EXERCISE INPUT:
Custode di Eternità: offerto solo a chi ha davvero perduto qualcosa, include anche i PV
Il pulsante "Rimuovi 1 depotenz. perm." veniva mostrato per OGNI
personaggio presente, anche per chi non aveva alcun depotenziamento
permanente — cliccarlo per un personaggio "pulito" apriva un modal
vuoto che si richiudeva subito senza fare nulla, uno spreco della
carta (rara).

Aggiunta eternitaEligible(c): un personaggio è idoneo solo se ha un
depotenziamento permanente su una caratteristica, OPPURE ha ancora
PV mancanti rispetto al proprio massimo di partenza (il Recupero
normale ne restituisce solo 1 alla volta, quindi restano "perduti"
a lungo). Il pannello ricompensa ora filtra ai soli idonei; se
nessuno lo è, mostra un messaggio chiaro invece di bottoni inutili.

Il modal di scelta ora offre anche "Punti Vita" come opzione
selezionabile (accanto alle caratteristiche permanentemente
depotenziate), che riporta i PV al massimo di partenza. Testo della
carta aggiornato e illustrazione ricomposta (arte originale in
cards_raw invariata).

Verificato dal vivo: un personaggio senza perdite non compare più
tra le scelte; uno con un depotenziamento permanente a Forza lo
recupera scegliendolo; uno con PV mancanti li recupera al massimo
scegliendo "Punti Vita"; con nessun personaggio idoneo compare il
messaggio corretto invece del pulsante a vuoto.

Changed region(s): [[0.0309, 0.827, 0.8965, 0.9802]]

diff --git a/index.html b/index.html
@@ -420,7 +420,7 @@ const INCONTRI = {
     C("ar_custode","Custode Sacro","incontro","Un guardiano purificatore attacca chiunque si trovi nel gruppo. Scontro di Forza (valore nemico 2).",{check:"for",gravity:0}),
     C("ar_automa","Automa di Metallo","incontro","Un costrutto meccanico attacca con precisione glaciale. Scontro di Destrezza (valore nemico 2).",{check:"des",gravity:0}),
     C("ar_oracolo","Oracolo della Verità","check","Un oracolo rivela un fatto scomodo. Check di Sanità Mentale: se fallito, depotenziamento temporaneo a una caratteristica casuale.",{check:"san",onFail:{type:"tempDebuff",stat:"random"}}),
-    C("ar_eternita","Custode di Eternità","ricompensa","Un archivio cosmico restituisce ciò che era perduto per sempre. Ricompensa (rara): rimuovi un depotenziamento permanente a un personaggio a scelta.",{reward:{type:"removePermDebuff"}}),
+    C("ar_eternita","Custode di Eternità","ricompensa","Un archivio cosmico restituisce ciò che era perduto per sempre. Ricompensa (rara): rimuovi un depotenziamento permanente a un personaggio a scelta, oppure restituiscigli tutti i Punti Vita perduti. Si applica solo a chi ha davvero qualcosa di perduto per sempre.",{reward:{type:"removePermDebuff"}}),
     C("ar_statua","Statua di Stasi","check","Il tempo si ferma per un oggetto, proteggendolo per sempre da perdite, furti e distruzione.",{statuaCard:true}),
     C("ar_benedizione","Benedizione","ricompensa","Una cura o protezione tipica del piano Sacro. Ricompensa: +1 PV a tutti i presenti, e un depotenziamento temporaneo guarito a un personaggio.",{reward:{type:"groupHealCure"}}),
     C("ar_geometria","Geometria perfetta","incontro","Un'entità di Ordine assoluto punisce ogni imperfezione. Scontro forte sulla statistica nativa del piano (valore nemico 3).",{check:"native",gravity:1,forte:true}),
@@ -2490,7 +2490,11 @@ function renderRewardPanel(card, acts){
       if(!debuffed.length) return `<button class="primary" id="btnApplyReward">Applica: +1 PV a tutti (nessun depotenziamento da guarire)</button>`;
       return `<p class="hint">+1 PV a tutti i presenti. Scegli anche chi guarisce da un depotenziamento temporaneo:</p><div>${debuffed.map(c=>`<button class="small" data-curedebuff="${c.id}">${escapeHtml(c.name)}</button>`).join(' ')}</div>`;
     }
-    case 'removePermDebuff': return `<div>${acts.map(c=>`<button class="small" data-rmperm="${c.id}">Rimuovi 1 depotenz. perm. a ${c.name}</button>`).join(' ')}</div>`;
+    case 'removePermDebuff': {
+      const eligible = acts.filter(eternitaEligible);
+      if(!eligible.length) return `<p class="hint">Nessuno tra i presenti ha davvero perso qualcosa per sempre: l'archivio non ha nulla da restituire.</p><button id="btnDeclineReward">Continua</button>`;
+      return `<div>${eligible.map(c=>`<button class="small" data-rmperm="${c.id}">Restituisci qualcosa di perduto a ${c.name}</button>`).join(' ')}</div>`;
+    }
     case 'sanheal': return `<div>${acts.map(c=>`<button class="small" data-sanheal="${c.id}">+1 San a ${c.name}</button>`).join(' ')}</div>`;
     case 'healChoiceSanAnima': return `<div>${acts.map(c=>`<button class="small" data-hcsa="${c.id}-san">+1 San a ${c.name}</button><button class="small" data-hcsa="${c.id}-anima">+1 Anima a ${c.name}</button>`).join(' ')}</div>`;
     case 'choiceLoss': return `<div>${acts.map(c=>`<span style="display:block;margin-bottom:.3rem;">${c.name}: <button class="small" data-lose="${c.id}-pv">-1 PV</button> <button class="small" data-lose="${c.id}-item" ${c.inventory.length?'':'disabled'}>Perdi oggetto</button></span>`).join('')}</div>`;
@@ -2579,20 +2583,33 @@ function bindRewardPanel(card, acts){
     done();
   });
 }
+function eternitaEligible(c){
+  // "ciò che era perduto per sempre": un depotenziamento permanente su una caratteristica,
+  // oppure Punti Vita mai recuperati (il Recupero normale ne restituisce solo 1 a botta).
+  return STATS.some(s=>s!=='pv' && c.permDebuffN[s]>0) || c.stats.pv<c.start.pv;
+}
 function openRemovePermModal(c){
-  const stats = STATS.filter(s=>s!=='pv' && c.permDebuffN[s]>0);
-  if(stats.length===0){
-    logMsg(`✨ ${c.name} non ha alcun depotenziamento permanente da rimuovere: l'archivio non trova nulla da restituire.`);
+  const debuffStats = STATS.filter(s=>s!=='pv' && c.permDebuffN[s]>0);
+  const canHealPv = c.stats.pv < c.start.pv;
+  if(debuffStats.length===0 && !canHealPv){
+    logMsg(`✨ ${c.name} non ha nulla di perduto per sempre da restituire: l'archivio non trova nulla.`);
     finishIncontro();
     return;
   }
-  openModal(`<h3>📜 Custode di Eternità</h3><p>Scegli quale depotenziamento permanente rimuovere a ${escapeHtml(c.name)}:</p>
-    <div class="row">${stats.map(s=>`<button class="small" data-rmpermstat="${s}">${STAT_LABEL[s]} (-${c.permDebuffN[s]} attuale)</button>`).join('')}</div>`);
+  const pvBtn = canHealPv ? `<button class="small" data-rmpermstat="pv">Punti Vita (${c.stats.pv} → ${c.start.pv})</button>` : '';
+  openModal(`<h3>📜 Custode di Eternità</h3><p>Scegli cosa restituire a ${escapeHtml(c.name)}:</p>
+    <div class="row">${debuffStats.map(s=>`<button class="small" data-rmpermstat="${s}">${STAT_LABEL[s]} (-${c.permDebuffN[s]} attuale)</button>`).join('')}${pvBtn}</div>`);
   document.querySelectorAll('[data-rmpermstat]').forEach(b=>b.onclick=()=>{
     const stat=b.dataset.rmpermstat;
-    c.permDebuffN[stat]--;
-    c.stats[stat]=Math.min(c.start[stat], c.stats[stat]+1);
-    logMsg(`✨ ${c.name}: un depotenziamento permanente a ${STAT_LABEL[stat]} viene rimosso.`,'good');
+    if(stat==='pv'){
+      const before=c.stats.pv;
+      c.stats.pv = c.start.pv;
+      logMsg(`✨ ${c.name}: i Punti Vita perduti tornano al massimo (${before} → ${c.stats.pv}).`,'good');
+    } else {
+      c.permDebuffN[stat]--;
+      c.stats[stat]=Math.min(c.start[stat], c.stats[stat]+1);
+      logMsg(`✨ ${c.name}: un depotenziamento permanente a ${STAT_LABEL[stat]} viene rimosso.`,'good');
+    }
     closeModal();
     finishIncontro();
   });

WHAT TO DO:
Here the output must be the lines above from the line with "a lungo). Il" to the line with "recupera scegliendolo; uno", both included, duplicated word for word and nothing else.

SOLUTION:
a lungo). Il pannello ricompensa ora filtra ai soli idonei; se
nessuno lo è, mostra un messaggio chiaro invece di bottoni inutili.

Il modal di scelta ora offre anche "Punti Vita" come opzione
selezionabile (accanto alle caratteristiche permanentemente
depotenziate), che riporta i PV al massimo di partenza. Testo della
carta aggiornato e illustrazione ricomposta (arte originale in
cards_raw invariata).

Verificato dal vivo: un personaggio senza perdite non compare più
tra le scelte; uno con un depotenziamento permanente a Forza lo
recupera scegliendolo; uno con PV mancanti li recupera al massimo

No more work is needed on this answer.